I don't recommend flavor or aroma hops in Witbier. They clash with the spices and yeast flavors, which defeats the purpose.
I did the partial mash on the AHS kit. You'll need a mesh bag and I would recommend two pots. I used the yeast they recommend at AHS (liquid).
Somewhere else around here someone recommended crushing the corriander seeds before adding them and I would probably do that when I make another batch.
Wife loves it and she won't drink beer normally.
Williams Brewing has a really good Belgian Wit kit that I, my wife and many others were very impressed with. Here is the description of the kit...
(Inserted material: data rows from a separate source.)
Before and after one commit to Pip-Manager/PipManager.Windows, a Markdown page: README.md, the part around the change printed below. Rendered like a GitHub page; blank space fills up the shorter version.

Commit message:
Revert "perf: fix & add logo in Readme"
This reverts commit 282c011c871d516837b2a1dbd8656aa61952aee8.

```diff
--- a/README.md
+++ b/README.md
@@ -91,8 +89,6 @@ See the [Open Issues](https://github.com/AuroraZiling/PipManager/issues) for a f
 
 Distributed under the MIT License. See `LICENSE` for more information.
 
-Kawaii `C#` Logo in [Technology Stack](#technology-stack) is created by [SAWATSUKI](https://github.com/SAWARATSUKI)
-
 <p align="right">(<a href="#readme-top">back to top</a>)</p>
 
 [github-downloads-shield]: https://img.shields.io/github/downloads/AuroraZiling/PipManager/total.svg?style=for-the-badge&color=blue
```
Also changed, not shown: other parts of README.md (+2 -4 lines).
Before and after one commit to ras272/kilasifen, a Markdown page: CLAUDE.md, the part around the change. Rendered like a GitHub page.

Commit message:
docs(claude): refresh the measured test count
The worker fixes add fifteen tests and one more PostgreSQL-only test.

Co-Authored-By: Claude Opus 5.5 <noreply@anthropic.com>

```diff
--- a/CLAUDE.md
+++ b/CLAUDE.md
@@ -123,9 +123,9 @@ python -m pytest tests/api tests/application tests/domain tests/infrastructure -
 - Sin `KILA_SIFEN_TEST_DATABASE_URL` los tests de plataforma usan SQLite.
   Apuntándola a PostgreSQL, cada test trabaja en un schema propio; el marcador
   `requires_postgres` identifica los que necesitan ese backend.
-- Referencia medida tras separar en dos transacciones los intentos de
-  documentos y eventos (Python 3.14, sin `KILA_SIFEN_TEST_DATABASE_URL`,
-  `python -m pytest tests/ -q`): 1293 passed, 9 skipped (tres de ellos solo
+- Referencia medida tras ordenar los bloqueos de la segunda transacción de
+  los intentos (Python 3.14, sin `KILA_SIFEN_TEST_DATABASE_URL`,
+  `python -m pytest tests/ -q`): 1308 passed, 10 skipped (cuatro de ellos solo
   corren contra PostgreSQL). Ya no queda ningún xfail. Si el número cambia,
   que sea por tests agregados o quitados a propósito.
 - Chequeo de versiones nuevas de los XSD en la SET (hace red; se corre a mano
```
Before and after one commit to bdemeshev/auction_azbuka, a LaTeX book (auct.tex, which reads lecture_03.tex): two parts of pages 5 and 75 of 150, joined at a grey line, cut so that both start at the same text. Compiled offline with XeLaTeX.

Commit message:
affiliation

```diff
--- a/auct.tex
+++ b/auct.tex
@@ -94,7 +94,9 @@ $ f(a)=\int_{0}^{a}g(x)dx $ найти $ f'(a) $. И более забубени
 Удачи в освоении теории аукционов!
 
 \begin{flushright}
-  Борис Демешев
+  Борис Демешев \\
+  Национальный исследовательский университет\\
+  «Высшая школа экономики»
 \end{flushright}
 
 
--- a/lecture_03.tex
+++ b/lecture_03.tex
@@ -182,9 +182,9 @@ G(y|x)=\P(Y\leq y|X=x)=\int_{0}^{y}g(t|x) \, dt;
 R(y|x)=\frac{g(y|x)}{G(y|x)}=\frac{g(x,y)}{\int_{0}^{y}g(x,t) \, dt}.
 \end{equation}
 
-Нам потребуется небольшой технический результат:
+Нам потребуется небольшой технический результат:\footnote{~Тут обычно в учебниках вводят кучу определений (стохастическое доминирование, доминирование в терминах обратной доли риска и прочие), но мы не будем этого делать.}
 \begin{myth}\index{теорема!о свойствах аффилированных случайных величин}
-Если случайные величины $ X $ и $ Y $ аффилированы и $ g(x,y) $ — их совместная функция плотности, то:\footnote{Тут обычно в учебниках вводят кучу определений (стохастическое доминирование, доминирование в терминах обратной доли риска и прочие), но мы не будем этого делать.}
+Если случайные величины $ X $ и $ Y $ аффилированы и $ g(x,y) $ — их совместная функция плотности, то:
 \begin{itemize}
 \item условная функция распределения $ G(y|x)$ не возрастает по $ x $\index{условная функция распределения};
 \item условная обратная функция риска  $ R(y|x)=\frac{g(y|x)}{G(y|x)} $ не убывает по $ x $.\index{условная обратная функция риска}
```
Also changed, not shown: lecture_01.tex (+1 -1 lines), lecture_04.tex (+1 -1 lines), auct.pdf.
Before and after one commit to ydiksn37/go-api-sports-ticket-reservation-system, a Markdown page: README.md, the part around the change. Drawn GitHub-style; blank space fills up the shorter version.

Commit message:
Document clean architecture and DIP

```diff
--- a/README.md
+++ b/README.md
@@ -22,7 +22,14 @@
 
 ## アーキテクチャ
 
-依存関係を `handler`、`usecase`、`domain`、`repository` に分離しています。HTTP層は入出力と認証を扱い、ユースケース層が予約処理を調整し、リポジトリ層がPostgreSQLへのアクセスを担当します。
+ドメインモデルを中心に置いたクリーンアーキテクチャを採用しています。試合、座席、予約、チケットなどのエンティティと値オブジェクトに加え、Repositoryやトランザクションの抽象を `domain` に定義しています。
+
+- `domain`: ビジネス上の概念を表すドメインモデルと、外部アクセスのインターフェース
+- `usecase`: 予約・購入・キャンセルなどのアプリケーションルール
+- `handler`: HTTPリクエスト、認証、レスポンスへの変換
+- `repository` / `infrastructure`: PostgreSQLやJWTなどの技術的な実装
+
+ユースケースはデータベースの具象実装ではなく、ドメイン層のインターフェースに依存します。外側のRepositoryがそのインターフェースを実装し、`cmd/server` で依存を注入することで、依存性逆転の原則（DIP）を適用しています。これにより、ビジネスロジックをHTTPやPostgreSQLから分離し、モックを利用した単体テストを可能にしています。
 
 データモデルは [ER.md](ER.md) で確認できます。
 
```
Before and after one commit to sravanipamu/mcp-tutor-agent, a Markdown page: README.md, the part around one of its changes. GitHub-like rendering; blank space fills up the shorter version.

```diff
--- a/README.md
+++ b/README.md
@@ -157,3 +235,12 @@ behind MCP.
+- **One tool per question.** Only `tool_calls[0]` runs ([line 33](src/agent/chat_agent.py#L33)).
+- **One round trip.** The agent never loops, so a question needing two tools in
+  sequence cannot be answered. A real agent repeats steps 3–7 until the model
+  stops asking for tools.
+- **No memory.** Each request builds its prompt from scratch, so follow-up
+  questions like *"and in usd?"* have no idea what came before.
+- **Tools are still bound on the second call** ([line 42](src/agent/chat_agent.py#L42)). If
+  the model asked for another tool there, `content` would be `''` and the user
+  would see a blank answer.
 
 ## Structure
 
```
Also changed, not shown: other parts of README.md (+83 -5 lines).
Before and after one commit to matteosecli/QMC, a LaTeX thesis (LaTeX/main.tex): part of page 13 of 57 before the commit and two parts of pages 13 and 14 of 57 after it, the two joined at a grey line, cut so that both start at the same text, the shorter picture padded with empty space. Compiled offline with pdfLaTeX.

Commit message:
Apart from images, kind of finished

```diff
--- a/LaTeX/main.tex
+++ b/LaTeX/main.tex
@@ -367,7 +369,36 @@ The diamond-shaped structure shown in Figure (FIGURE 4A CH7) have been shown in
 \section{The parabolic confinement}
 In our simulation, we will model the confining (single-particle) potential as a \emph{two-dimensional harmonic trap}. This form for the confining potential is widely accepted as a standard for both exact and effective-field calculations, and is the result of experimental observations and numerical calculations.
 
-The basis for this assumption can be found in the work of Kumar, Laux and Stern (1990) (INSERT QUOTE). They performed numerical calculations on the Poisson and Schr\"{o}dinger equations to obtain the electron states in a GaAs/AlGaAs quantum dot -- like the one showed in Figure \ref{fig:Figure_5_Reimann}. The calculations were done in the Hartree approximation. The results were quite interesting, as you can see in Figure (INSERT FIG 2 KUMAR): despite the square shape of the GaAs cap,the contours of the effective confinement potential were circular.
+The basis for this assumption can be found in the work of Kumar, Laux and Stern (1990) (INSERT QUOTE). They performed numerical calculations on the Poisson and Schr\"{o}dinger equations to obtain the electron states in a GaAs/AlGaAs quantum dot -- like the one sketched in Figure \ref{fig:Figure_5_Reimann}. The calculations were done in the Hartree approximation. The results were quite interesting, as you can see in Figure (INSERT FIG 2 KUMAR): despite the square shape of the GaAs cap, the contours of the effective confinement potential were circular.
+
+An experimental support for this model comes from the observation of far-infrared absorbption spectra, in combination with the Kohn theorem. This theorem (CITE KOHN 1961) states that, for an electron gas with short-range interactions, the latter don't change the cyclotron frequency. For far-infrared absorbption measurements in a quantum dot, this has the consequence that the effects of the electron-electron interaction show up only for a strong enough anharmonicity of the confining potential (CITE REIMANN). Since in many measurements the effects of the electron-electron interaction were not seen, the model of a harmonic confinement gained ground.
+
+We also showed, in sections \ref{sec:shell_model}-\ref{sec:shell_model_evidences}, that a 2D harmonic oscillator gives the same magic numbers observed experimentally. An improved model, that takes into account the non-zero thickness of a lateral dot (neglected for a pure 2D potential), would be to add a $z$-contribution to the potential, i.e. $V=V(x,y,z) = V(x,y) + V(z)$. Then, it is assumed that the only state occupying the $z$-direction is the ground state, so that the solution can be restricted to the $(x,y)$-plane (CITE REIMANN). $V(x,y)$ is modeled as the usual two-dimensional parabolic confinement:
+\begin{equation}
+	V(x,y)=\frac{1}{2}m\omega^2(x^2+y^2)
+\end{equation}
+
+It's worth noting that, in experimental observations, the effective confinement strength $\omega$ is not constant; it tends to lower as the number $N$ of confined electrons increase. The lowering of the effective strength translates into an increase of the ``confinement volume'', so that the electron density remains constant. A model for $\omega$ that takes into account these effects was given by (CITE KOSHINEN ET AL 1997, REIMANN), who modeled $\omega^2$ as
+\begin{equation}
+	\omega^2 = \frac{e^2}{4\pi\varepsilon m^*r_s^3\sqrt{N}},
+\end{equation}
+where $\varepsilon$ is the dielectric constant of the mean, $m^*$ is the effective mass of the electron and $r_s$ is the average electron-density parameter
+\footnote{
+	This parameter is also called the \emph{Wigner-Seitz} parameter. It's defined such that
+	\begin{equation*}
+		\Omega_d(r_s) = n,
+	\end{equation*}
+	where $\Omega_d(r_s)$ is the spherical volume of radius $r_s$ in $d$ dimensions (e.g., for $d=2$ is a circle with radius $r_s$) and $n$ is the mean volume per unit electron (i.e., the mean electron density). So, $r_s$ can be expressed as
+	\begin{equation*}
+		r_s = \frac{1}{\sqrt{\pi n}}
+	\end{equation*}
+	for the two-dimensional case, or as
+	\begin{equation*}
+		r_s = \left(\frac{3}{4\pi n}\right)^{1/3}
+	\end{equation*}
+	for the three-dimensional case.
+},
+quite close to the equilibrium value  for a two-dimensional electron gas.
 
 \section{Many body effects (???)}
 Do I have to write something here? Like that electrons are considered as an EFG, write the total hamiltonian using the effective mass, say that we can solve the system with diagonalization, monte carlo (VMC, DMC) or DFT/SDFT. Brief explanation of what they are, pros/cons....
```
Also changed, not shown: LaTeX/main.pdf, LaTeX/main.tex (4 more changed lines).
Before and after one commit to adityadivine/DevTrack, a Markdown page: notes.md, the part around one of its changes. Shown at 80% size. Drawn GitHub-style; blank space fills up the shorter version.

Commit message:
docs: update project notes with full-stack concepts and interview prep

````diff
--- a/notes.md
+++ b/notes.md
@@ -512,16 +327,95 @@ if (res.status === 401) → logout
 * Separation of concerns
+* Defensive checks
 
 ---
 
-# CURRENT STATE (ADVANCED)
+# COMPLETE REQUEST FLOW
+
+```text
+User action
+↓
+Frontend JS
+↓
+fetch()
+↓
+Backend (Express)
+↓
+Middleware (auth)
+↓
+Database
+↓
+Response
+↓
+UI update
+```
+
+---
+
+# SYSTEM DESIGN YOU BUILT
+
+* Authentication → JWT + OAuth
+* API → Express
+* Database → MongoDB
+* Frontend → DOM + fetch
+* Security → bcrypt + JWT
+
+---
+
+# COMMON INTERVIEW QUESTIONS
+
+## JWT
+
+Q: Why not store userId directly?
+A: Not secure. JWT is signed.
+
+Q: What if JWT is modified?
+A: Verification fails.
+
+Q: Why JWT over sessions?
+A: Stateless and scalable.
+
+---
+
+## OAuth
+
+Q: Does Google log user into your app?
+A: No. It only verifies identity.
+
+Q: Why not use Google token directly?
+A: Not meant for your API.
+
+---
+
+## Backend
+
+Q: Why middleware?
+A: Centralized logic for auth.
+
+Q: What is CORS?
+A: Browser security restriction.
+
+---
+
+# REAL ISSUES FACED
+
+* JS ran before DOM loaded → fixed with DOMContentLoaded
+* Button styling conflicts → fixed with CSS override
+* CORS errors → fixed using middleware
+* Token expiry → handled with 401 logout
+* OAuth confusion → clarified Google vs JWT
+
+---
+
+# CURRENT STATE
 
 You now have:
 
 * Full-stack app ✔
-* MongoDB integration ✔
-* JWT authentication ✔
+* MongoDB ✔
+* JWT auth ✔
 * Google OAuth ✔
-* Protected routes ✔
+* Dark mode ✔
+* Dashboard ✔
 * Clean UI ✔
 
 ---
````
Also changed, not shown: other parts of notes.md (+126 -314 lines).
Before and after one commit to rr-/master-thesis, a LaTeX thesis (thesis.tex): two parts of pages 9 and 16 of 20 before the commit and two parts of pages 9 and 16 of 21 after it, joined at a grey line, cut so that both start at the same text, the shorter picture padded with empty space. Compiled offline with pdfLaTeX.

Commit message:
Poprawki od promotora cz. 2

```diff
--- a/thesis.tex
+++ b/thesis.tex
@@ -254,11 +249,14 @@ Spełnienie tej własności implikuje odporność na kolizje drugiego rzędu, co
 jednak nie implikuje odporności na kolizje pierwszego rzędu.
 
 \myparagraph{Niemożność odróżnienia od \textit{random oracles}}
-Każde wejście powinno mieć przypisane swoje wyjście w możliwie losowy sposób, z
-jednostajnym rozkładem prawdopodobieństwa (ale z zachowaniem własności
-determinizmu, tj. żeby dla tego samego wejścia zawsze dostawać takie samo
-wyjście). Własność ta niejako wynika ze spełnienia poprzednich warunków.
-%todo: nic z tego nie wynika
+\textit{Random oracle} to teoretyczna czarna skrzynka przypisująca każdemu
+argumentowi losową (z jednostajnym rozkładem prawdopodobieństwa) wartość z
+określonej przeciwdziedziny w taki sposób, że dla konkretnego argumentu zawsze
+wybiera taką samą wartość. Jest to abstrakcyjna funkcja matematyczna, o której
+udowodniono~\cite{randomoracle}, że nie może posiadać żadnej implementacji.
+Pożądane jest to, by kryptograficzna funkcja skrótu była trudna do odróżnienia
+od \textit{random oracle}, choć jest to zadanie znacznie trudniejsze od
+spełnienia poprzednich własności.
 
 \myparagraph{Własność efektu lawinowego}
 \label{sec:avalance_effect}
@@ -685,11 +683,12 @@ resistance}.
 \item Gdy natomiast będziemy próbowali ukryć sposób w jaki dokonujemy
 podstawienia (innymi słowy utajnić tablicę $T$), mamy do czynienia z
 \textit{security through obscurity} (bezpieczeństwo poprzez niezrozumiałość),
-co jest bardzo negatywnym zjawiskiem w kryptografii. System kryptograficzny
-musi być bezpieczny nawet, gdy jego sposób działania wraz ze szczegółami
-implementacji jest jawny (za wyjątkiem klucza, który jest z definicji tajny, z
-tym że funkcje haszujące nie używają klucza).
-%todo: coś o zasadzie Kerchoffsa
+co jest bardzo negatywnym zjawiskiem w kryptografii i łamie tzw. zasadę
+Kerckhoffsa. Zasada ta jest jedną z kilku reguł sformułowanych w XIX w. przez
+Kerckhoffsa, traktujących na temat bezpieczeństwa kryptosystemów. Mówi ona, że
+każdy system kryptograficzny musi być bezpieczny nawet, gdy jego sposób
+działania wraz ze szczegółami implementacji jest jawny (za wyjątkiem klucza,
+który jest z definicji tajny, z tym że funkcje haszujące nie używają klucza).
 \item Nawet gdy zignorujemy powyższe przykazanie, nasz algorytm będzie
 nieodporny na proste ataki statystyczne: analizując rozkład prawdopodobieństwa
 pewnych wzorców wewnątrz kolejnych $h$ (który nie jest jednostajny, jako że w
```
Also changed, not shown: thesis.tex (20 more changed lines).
Originally associated with the Eastern Belgian province of Brabant, the Belgian Wit (white) style is a fruity, pale wheat beer accented with orange peel, coriander, and other spices. This is a subtle, delicate beer, best appreciated by those who like a refreshing wheat beer with a touch of spice character. The name wit (or white) was attached to this style due to both the original use of unmalted wheat, and to the fact that this beer was brewed without finings, so more yeast than normal remained in suspension.
Includes 8 pounds of our blended malt extract, flavoring hops and spices, liquid ale yeast, and corn sugar for carbonation. Makes 5 gallons with a starting gravity of at least 1.047. Ease of Brewing: Beginner
It's for pellet hops. Been a while since I've seen this thread. Lol. We have since moved on to all grain for most brews but from what I remember this was a pretty tasty beer. My friend brewed it a few times. Good luck!!
Thanks! I've been doing extracts for about a year and half. Want to try the all-grain, but have to have a place to boil the water first. My poor electric stove gets abused as it is with 3 gallons and I don't think running some propane in my house is the best idea...can't wait for a garage!